As his public profile increased, so did his reputation for frank talk and off-the-cuff remarks that set Philip apart from the more scripted Queen.
Some of his more notorious departures from tradition took place in Canada over the course of his more than 20 official visits, according to Harris.
During a six-week tour of the entire country in 1959, Philip made what was then considered to be a tactless speech to the Canadian Medical Association decrying lack of fitness among Canadian youth and calling for better physical education programs in schools.
A decade later, while bluntly stating his view of Canada’s relationship to the monarchy at a news conference in Ottawa, he committed what came to be seen as a major gaffe.
“I think it’s a complete misconception to imagine that the monarchy exists in the interests of the monarch — it doesn’t. It exists in the interests of the people: in a sense,” he said. “We don’t come here for our health, so to speak. We can think of other ways of enjoying ourselves.”
That same tour also prompted a line that has appeared in many compilations of his most notorious quotes.
According to the book “Royal Observations” by Canadian historians Arthur Bousfield and Garry Toffoli, the Prince was dedicating an annex to Vancouver city hall when he made the announcement, “I declare this thing open, whatever it is.”

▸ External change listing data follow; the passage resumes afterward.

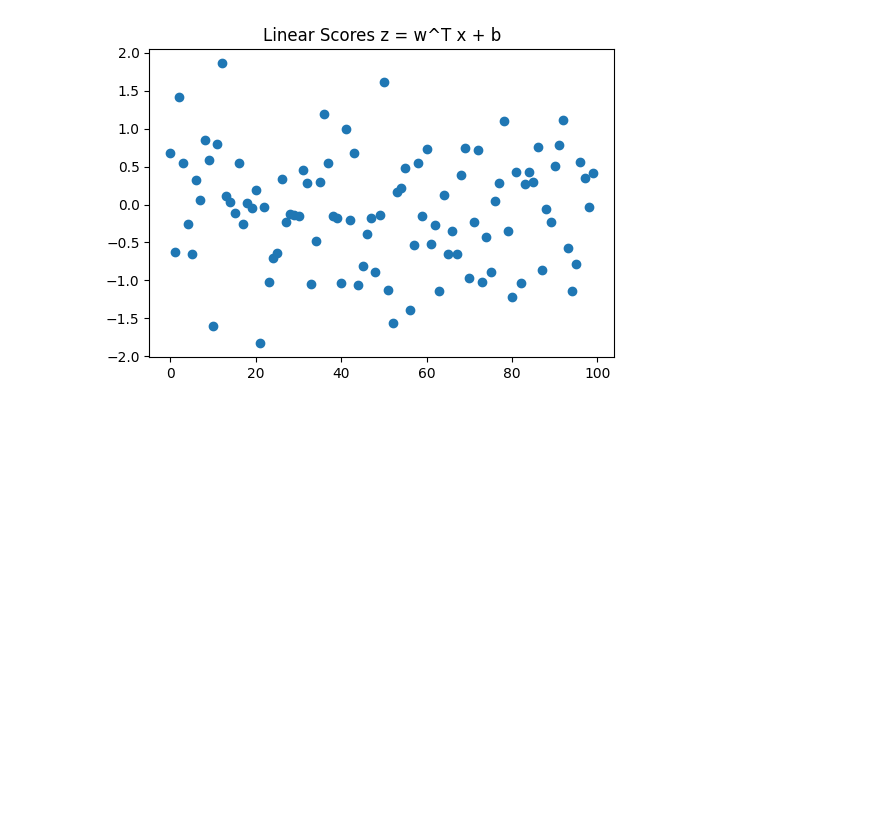
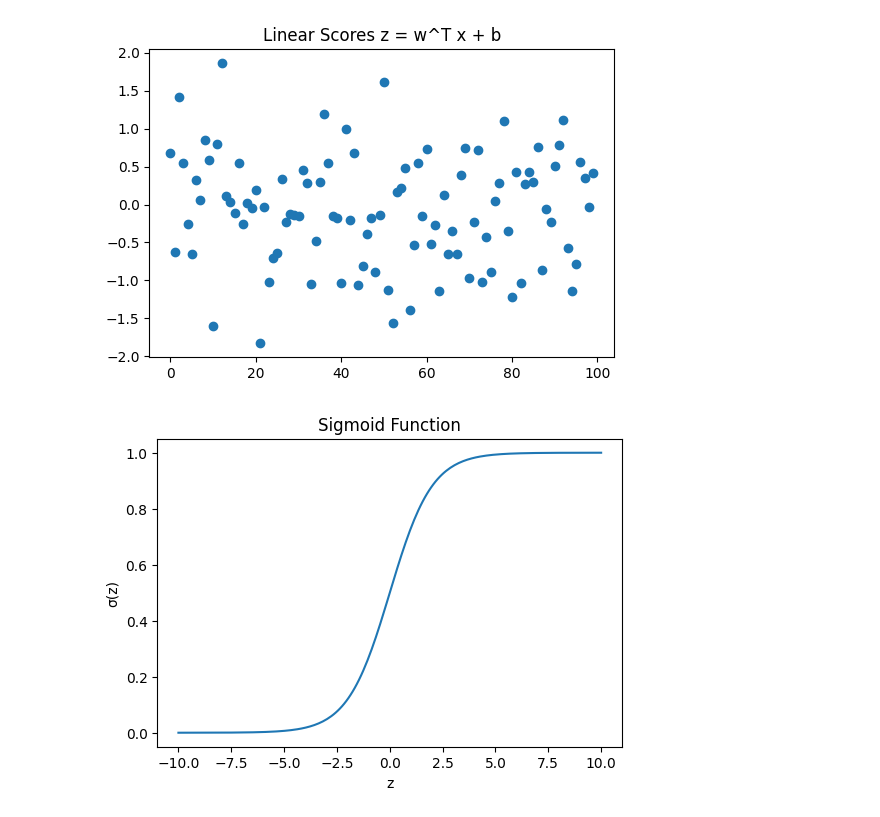
Before and after one commit to AyushDevadiga1/practice-programs, a Jupyter notebook: logistic-intution.ipynb, the cells around one changed output. Saved outputs shown, nothing was run; the diff lists cells and outputs as text; code cells hidden in the pictures; blank space fills up the shorter version.

Commit message:
Enter the sigmoid function

```diff
--- a/logistic-intution.ipynb
+++ b/logistic-intution.ipynb
@@ -88,0 +91,18 @@ plt.show()
+# %%
+def sigmoid(z):
+    return 1 / (1 + np.exp(-z))
+# %%
+z_vals = np.linspace(-10,10,200)
+s_vals = sigmoid(z_vals)
+
+plt.figure(figsize=(6,4))
+
+plt.plot(z_vals, s_vals)
+
+plt.title("Sigmoid Function")
+plt.xlabel("z")
+plt.ylabel("σ(z)")
+
+plt.show()
+# %% [output]
+[figure, added]
```
Also changed, not shown: parts of 2 cells of this notebook.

He later explained his flippant dedication by saying he hoped to get the event over with, since it was raining and he was speaking to a crowd of about 15 people.
But that sense of spontaneity won him plaudits from those who attended public events with him.
Finch recalls a 2010 dinner in Toronto that was marred by rolling black-outs that knocked out both the lights and the air conditioning on a sweltering summer’s day.
Philip, then 88, was not bothered by the logistical hassles that arose from the power failure, Finch recalled.
“I heard someone say to him, ‘sir, the elevators aren’t working,’ and he said, ‘well, we’ll just take the bloody stairs,’” Finch recalled. “Here’s a guy in his late 80’s, and he’s not letting the power outage or the intense heat or anything get to him. He’s just carrying on his job.”
That job entailed becoming a patron to 44 Canadian organizations, many of which focused on conservation, science or athletics.
They include the Canadian Aeronautics and Space Institute, the Canadian Curling Association and the Outward Bound Trust.
But Philip is perhaps best known for founding the Duke of Edinburgh’s Award, an international organization that has been promoting leadership and responsibility among youth since 1956.
“(Prince Philip) has been a great inspiration to thousands of Canadian youth,” said Rick Ashbee, national executive director of the Canadian division of the awards. “It is a testament to his vision that over the past 60 years the Duke of Edinburgh continuously inspires and elevates young participants as they emerge as talented and effective leaders.”
Philip’s final visit to Canada in 2013 also saw the long-serving royal consort achieve the country’s highest civilian honour. Gov. Gen. David Johnston made him a Companion of the Order of Canada, as well as granted him the Commander of the Order of Military Merit.
Michelle McQuigge, The Canadian Press